(Change detection outputs)
============

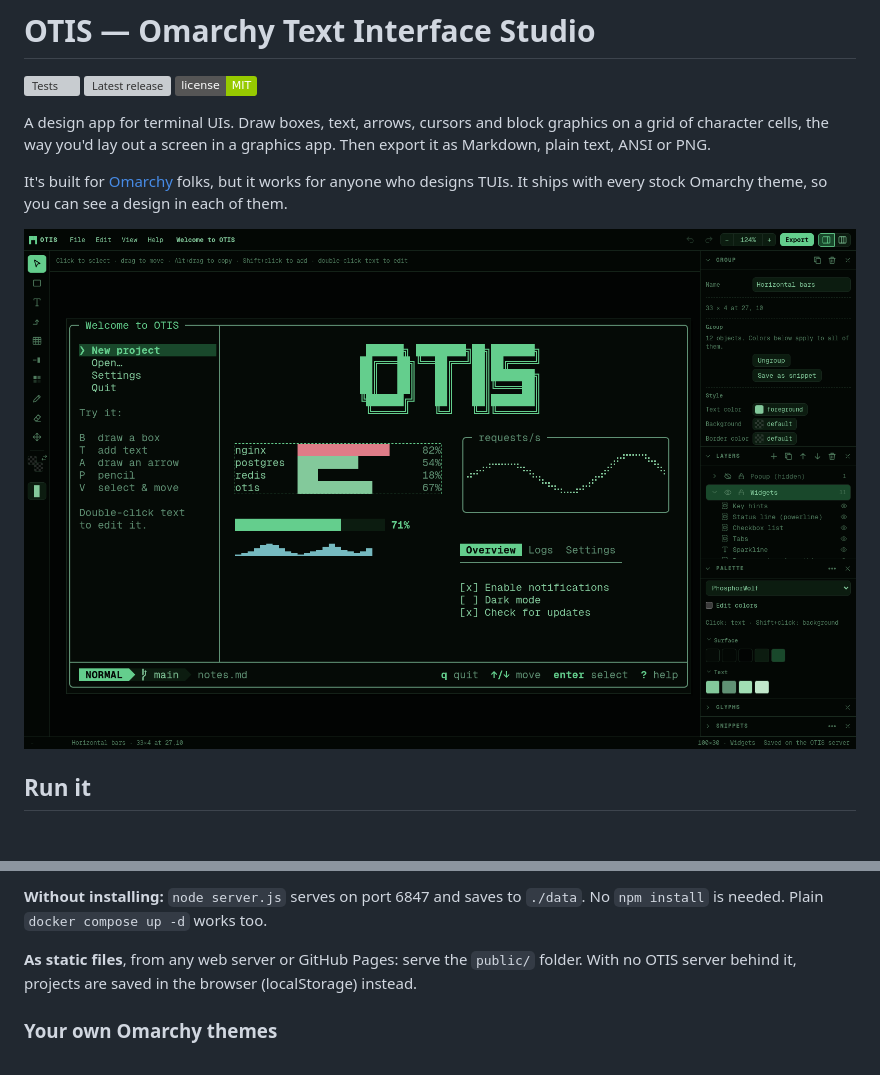
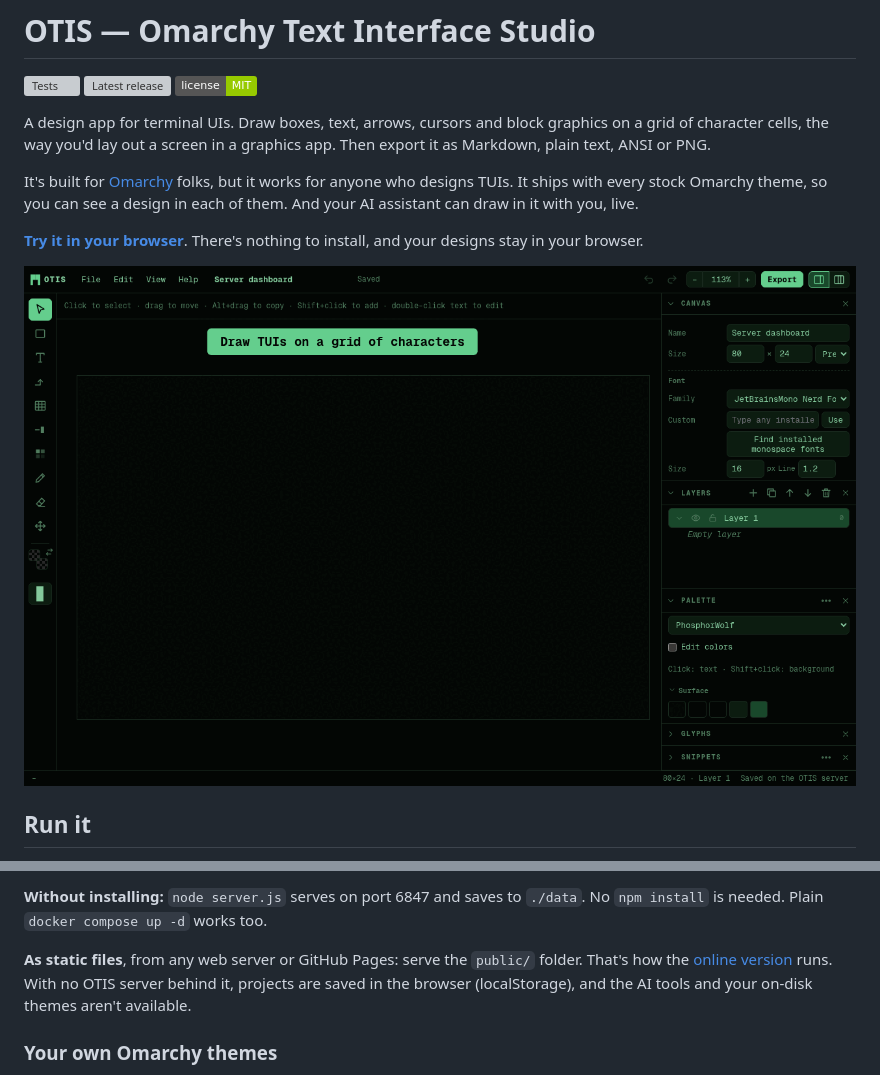
Before and after one commit to WolfBrandon/otis, a Markdown page: README.md, 2 parts joined by grey strips. Drawn GitHub-style; pictures changed too: docs/demo.gif (added); badges without logos; blank space fills up the shorter version; grey boxes are pictures that could not be loaded.

Commit message:
Release v0.3.0
Online demo on GitHub Pages (static mode notice, Get OTIS link, version
from version.json), demo GIF and link preview image.

Co-Authored-By: Claude Opus 5.5 <noreply@anthropic.com>

```diff
--- a/README.md
+++ b/README.md
@@ -10,9 +10,12 @@ graphics app. Then export it as Markdown, plain text, ANSI or PNG.
 
 It's built for [Omarchy](https://omarchy.org) folks, but it works for anyone
 who designs TUIs. It ships with every stock Omarchy theme, so you can see a
-design in each of them.
+design in each of them. And your AI assistant can draw in it with you, live.
 
-![OTIS editing a sample dashboard](docs/screenshot.png)
+**[Try it in your browser](https://wolfbrandon.github.io/otis/)**. There's
+nothing to install, and your designs stay in your browser.
+
+![Drawing a box and a table in OTIS, switching Omarchy themes, then widgets arriving live through the MCP server, the way an AI assistant draws](docs/demo.gif)
 
 ## Run it
 
@@ -49,8 +52,9 @@ tools, and keeps your projects. `--port N` picks another port.
 `./data`. No `npm install` is needed. Plain `docker compose up -d` works too.
 
 **As static files**, from any web server or GitHub Pages: serve the `public/`
-folder. With no OTIS server behind it, projects are saved in the browser
-(localStorage) instead.
+folder. That's how the [online version](https://wolfbrandon.github.io/otis/)
+runs. With no OTIS server behind it, projects are saved in the browser
+(localStorage), and the AI tools and your on-disk themes aren't available.
 
 ### Your own Omarchy themes
 
```
Also changed, not shown: CHANGELOG.md (+10 -0 lines), public/social.png (added), 10 other files.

============

— Exercise instructions —
Out of the entries, pull every line that mentions "Markdown".

— Task solution —
Before and after one commit to WolfBrandon/otis, a Markdown page: README.md, 2 parts joined by grey strips. Drawn GitHub-style; pictures changed too: docs/demo.gif (added); badges without logos; blank space fills up the shorter version; grey boxes are pictures that could not be loaded.
@@ -10,9 +10,12 @@ graphics app. Then export it as Markdown, plain text, ANSI or PNG.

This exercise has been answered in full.